This itch, this cloying dry mouth, I relinquish my need for water and say it may rest there. What lies at the bottom of the dark. Jan Clausen’s poem, “Waking at the bottom of the dark”–how she described the deepest deep of a northwest winter, how we get to experience the very bottom of the year. Without a parade of mercy, just the raw facts of it: dark defined as absence of light, which is really sort of a slanted position to begin with, like Freud and his diagnosis of penis envy. We all know from the outset what’s preferred, privileged, what’s given highest value. But I say this narrow prescription of generalized preference, it may rest there: a cancerous mole, one I watch with wonder and fascination, one I slyly coax into showing me its colors, not letting on that in so doing, it’s revealing its pendulous and precarious existence. Showing me its weaknesses. For under the radiation/radiance of my synesthesia, its weakness is uncovered.

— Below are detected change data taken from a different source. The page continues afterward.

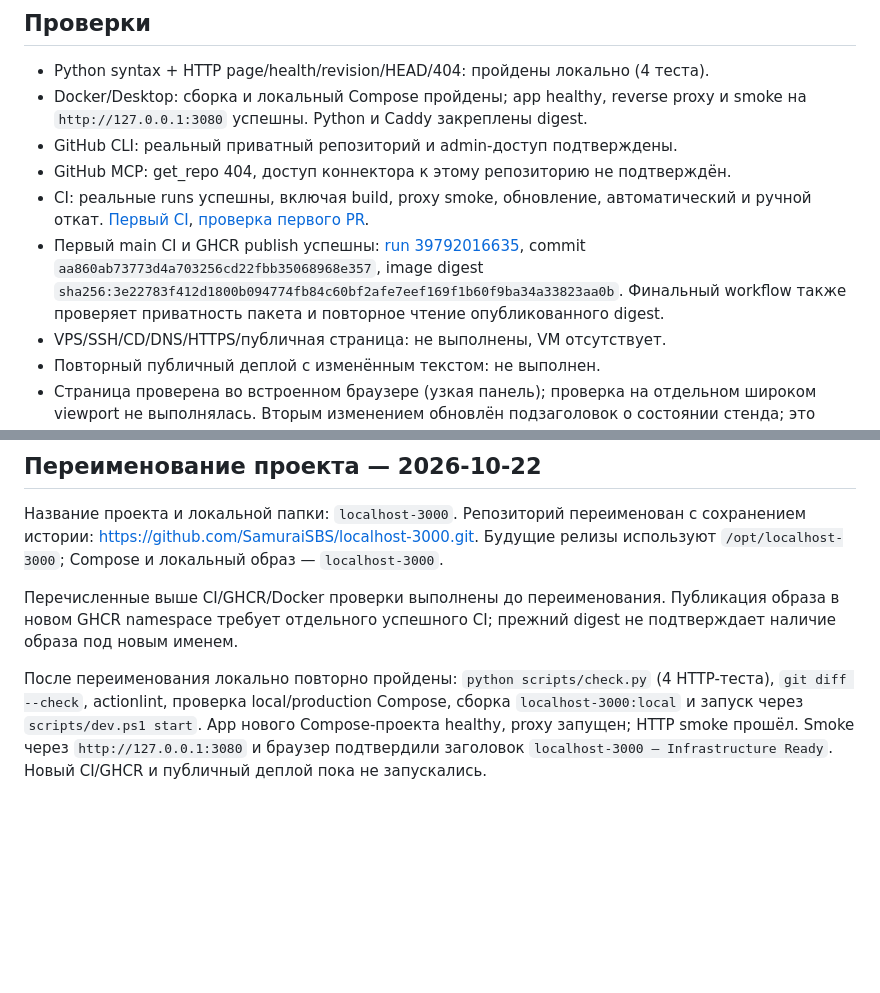
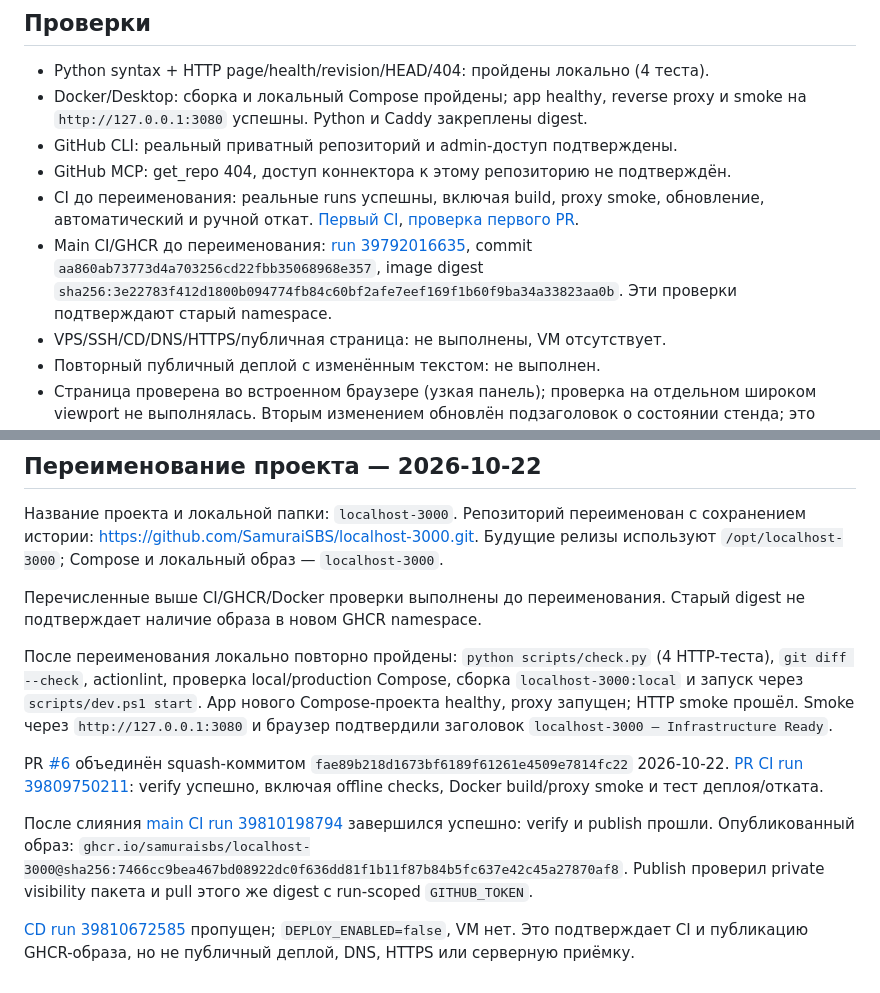
Before and after one commit to SamuraiSBS/localhost-3000, a Markdown page: docs/infrastructure.md, 2 parts joined by grey strips. Drawn GitHub-style; blank space fills up the shorter version.

Commit message:
docs: record renamed image publication (#7)

```diff
--- a/docs/infrastructure.md
+++ b/docs/infrastructure.md
@@ -12,8 +12,8 @@
 - Docker/Desktop: сборка и локальный Compose пройдены; app healthy, reverse proxy и smoke на `http://127.0.0.1:3080` успешны. Python и Caddy закреплены digest.
 - GitHub CLI: реальный приватный репозиторий и admin-доступ подтверждены.
 - GitHub MCP: get_repo 404, доступ коннектора к этому репозиторию не подтверждён.
-- CI: реальные runs успешны, включая build, proxy smoke, обновление, автоматический и ручной откат. [Первый CI](https://github.com/SamuraiSBS/localhost-3000/actions/runs/39790558262), [проверка первого PR](https://github.com/SamuraiSBS/localhost-3000/actions/runs/39791434313).
-- Первый main CI и GHCR publish успешны: [run 39792016635](https://github.com/SamuraiSBS/localhost-3000/actions/runs/39792016635), commit `aa860ab73773d4a703256cd22fbb35068968e357`, image digest `sha256:3e22783f412d1800b094774fb84c60bf2afe7eef169f1b60f9ba34a33823aa0b`. Финальный workflow также проверяет приватность пакета и повторное чтение опубликованного digest.
+- CI до переименования: реальные runs успешны, включая build, proxy smoke, обновление, автоматический и ручной откат. [Первый CI](https://github.com/SamuraiSBS/localhost-3000/actions/runs/39790558262), [проверка первого PR](https://github.com/SamuraiSBS/localhost-3000/actions/runs/39791434313).
+- Main CI/GHCR до переименования: [run 39792016635](https://github.com/SamuraiSBS/localhost-3000/actions/runs/39792016635), commit `aa860ab73773d4a703256cd22fbb35068968e357`, image digest `sha256:3e22783f412d1800b094774fb84c60bf2afe7eef169f1b60f9ba34a33823aa0b`. Эти проверки подтверждают старый namespace.
 - VPS/SSH/CD/DNS/HTTPS/публичная страница: не выполнены, VM отсутствует.
 - Повторный публичный деплой с изменённым текстом: не выполнен.
 - Страница проверена во встроенном браузере (узкая панель); проверка на отдельном широком viewport не выполнялась. Вторым изменением обновлён подзаголовок о состоянии стенда; это локальная проверка обновления, а не публичный CD.
@@ -40,6 +40,12 @@ Environment `production` ограничен веткой main через deploym
 
 Название проекта и локальной папки: `localhost-3000`. Репозиторий переименован с сохранением истории: https://github.com/SamuraiSBS/localhost-3000.git. Будущие релизы используют `/opt/localhost-3000`; Compose и локальный образ — `localhost-3000`.
 
-Перечисленные выше CI/GHCR/Docker проверки выполнены до переименования. Публикация образа в новом GHCR namespace требует отдельного успешного CI; прежний digest не подтверждает наличие образа под новым именем.
+Перечисленные выше CI/GHCR/Docker проверки выполнены до переименования. Старый digest не подтверждает наличие образа в новом GHCR namespace.
 
-После переименования локально повторно пройдены: `python scripts/check.py` (4 HTTP-теста), `git diff --check`, actionlint, проверка local/production Compose, сборка `localhost-3000:local` и запуск через `scripts/dev.ps1 start`. App нового Compose-проекта healthy, proxy запущен; HTTP smoke прошёл. Smoke через `http://127.0.0.1:3080` и браузер подтвердили заголовок `localhost-3000 — Infrastructure Ready`. Новый CI/GHCR и публичный деплой пока не запускались.
+После переименования локально повторно пройдены: `python scripts/check.py` (4 HTTP-теста), `git diff --check`, actionlint, проверка local/production Compose, сборка `localhost-3000:local` и запуск через `scripts/dev.ps1 start`. App нового Compose-проекта healthy, proxy запущен; HTTP smoke прошёл. Smoke через `http://127.0.0.1:3080` и браузер подтвердили заголовок `localhost-3000 — Infrastructure Ready`.
+
+PR [#6](https://github.com/SamuraiSBS/localhost-3000/pull/6) объединён squash-коммитом `fae89b218d1673bf6189f61261e4509e7814fc22` 2026-10-22. [PR CI run 39809750211](https://github.com/SamuraiSBS/localhost-3000/actions/runs/39809750211): verify успешно, включая offline checks, Docker build/proxy smoke и тест деплоя/отката.
+
+После слияния [main CI run 39810198794](https://github.com/SamuraiSBS/localhost-3000/actions/runs/39810198794) завершился успешно: verify и publish прошли. Опубликованный образ: `ghcr.io/samuraisbs/localhost-3000@sha256:7466cc9bea467bd08922dc0f636dd81f1b11f87b84b5fc637e42c45a27870af8`. Publish проверил private visibility пакета и pull этого же digest с run-scoped `GITHUB_TOKEN`.
+
+[CD run 39810672585](https://github.com/SamuraiSBS/localhost-3000/actions/runs/39810672585) пропущен; `DEPLOY_ENABLED=false`, VM нет. Это подтверждает CI и публикацию GHCR-образа, но не публичный деплой, DNS, HTTPS или серверную приёмку.
```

What I mean to say is, what if light was defined as absence of dark? An ugly crispness, without shadow, false cheer, shellac and ambrosia, the myth of panacea. What if the dark pockets of worm-soil were the riches we craved, our skin longing for mud, clay beneath our breath blooming into vessels for the outpouring–the dark in which our roots can fully flex, unscorched by the sun, delicate in their curlings.
It may rest there, the dark. I will not nudge or force it into tight tubes of fluorescence. I will sit patiently, wrapped in the trunk of the tree, noting the glow of down-flowing sap, lapping up the sticky, knowing light is tricky in its lack of dense fluidity. Yes, it may rest there. Even these mythologies, winged beasts, gods with names like hammers and fists–the crystal mountain is a lie. It’s the cake of rings around my toes that give evidence of the living. The grime and muck cut with the razor roads of tears.